--- REQUIREMENT ---
Using the listing below, keep only the lines with the word "target" and copy them.

--- DATASET EXTRACT ---
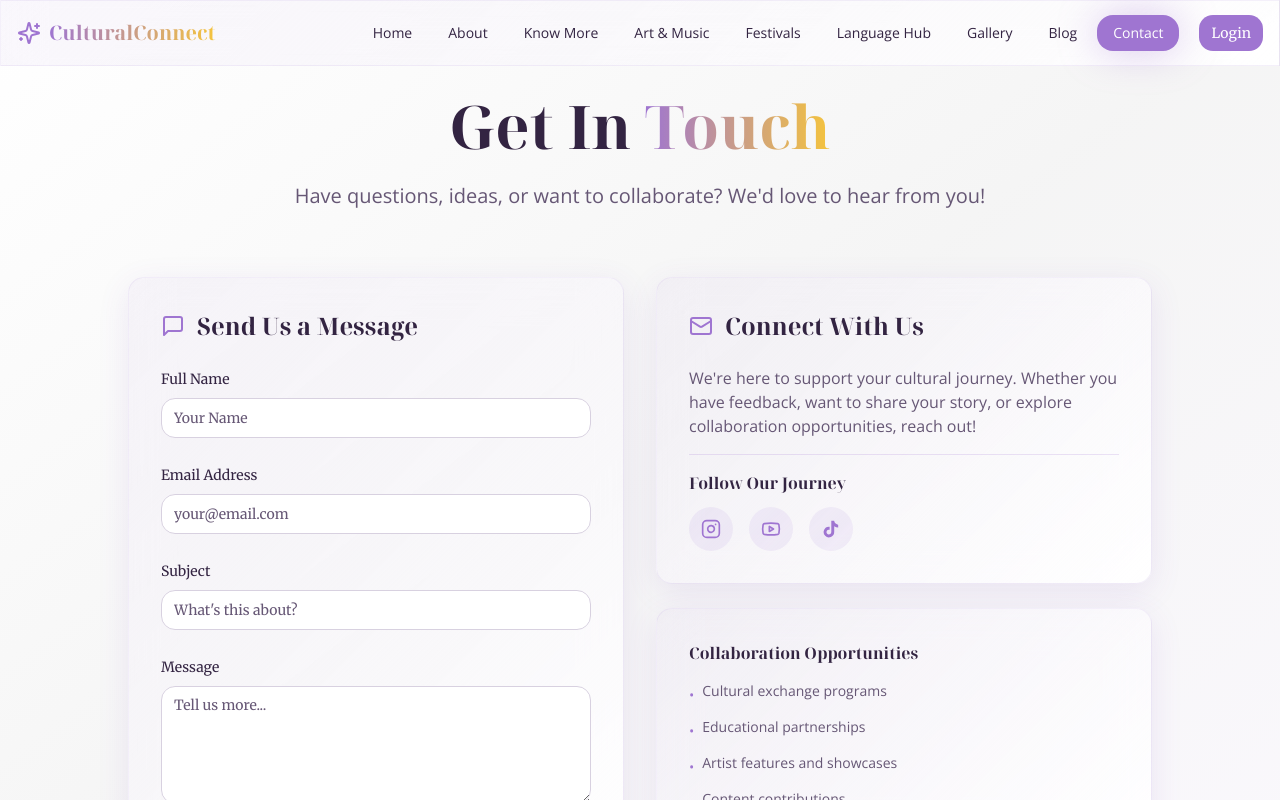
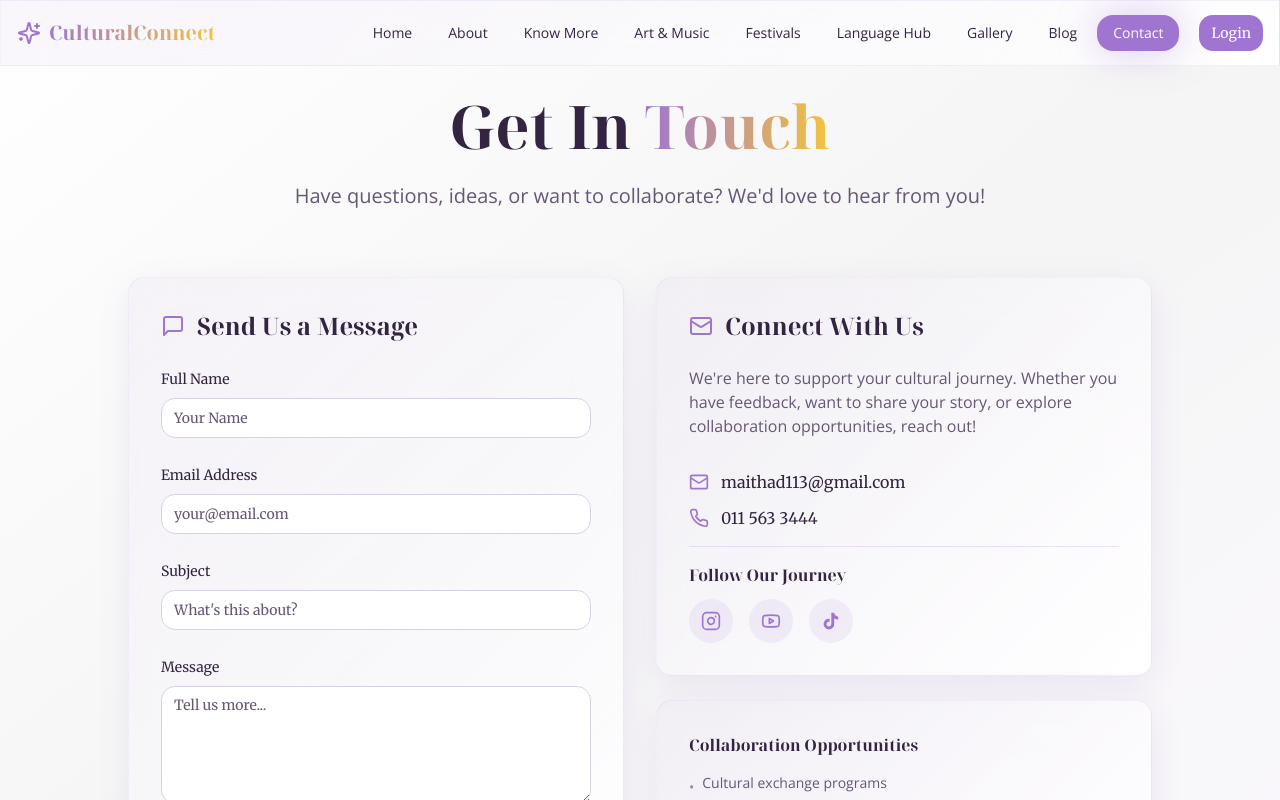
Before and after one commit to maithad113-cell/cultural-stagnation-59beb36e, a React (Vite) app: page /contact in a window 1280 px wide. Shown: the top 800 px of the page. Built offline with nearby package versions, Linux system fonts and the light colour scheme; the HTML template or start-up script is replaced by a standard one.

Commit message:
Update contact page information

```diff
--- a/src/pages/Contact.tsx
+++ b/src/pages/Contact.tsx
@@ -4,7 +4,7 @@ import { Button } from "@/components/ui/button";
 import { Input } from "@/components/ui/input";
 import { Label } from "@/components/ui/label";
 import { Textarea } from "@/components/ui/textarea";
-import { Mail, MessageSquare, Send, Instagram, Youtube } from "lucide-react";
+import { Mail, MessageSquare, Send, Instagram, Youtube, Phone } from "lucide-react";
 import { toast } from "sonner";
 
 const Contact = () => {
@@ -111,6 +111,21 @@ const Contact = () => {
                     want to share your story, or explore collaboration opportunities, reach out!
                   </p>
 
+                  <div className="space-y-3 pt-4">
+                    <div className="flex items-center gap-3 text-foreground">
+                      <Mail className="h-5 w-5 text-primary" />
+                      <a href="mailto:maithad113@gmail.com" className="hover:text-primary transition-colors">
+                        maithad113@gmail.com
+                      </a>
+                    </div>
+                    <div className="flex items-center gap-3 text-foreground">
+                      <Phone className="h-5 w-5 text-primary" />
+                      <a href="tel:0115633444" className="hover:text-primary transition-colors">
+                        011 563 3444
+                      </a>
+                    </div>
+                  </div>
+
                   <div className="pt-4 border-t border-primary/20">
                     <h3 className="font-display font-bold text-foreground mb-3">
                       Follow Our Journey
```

* * *

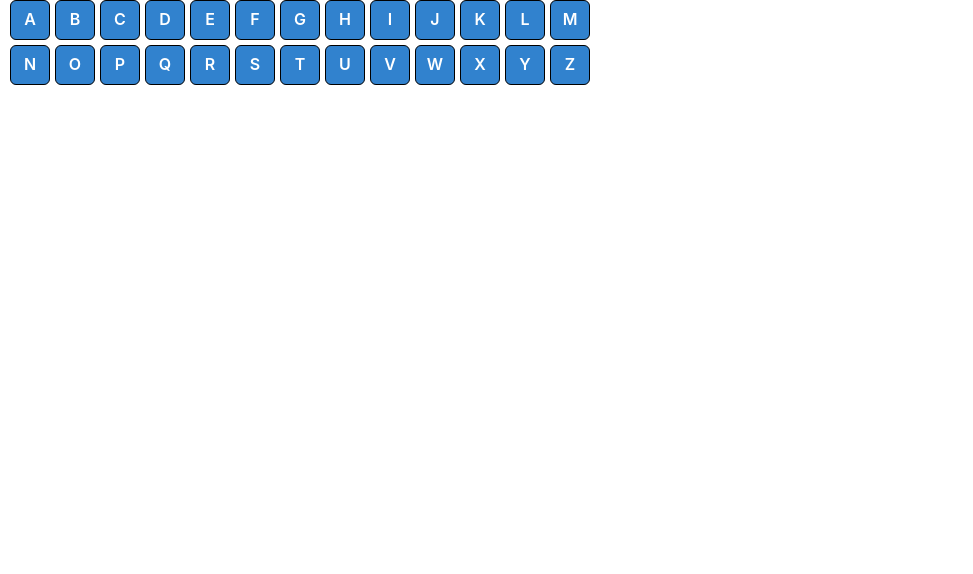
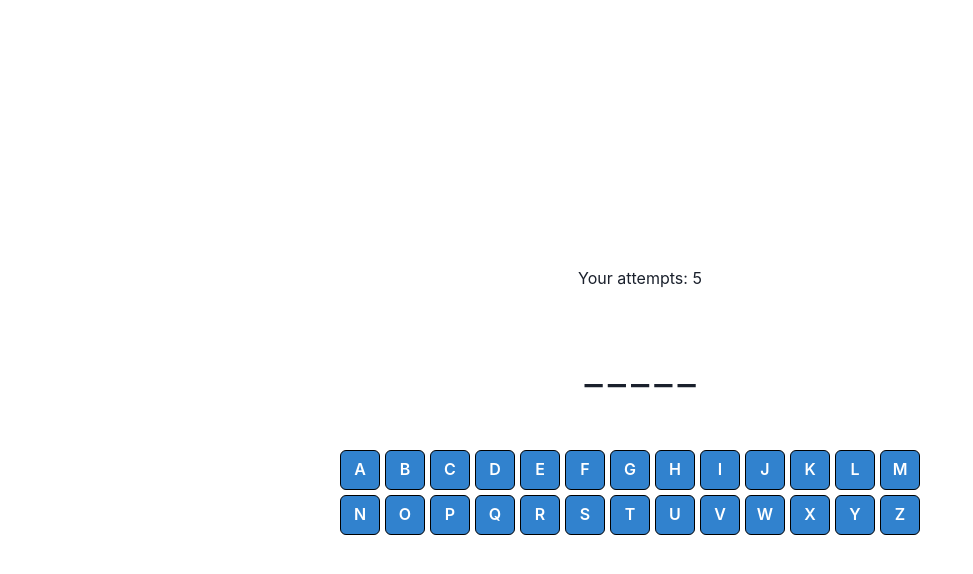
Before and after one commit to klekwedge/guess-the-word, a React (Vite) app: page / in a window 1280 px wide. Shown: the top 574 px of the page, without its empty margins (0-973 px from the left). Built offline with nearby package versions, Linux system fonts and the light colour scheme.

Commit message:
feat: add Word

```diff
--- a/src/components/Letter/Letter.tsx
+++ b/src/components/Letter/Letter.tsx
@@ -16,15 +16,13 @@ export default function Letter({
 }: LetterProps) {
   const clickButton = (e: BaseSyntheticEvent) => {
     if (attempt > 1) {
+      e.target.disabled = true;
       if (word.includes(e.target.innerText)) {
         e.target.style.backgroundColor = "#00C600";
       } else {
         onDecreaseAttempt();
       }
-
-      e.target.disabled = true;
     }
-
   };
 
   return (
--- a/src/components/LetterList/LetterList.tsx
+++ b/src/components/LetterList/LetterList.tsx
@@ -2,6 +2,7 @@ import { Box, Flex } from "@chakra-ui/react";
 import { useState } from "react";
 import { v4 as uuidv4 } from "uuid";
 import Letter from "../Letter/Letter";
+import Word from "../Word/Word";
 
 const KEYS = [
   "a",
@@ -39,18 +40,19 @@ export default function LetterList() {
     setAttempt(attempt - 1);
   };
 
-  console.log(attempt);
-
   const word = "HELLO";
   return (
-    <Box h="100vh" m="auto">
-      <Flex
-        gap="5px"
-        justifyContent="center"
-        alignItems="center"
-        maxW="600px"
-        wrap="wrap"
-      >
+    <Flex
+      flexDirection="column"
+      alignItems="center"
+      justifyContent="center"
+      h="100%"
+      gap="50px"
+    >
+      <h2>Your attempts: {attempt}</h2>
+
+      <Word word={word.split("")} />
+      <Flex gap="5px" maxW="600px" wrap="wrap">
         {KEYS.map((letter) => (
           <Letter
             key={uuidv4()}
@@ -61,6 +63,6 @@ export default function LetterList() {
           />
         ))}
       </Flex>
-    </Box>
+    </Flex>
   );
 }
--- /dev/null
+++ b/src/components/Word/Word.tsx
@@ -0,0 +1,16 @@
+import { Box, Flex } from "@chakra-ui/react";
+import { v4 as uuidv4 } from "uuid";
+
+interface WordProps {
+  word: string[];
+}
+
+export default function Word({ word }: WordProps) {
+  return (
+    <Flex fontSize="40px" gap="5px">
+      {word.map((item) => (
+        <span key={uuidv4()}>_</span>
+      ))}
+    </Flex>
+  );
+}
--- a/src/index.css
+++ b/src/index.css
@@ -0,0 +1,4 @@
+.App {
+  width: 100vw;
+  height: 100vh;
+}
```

--- TASK RESPONSE ---
+      e.target.disabled = true;
       if (word.includes(e.target.innerText)) {
         e.target.style.backgroundColor = "#00C600";
-      e.target.disabled = true;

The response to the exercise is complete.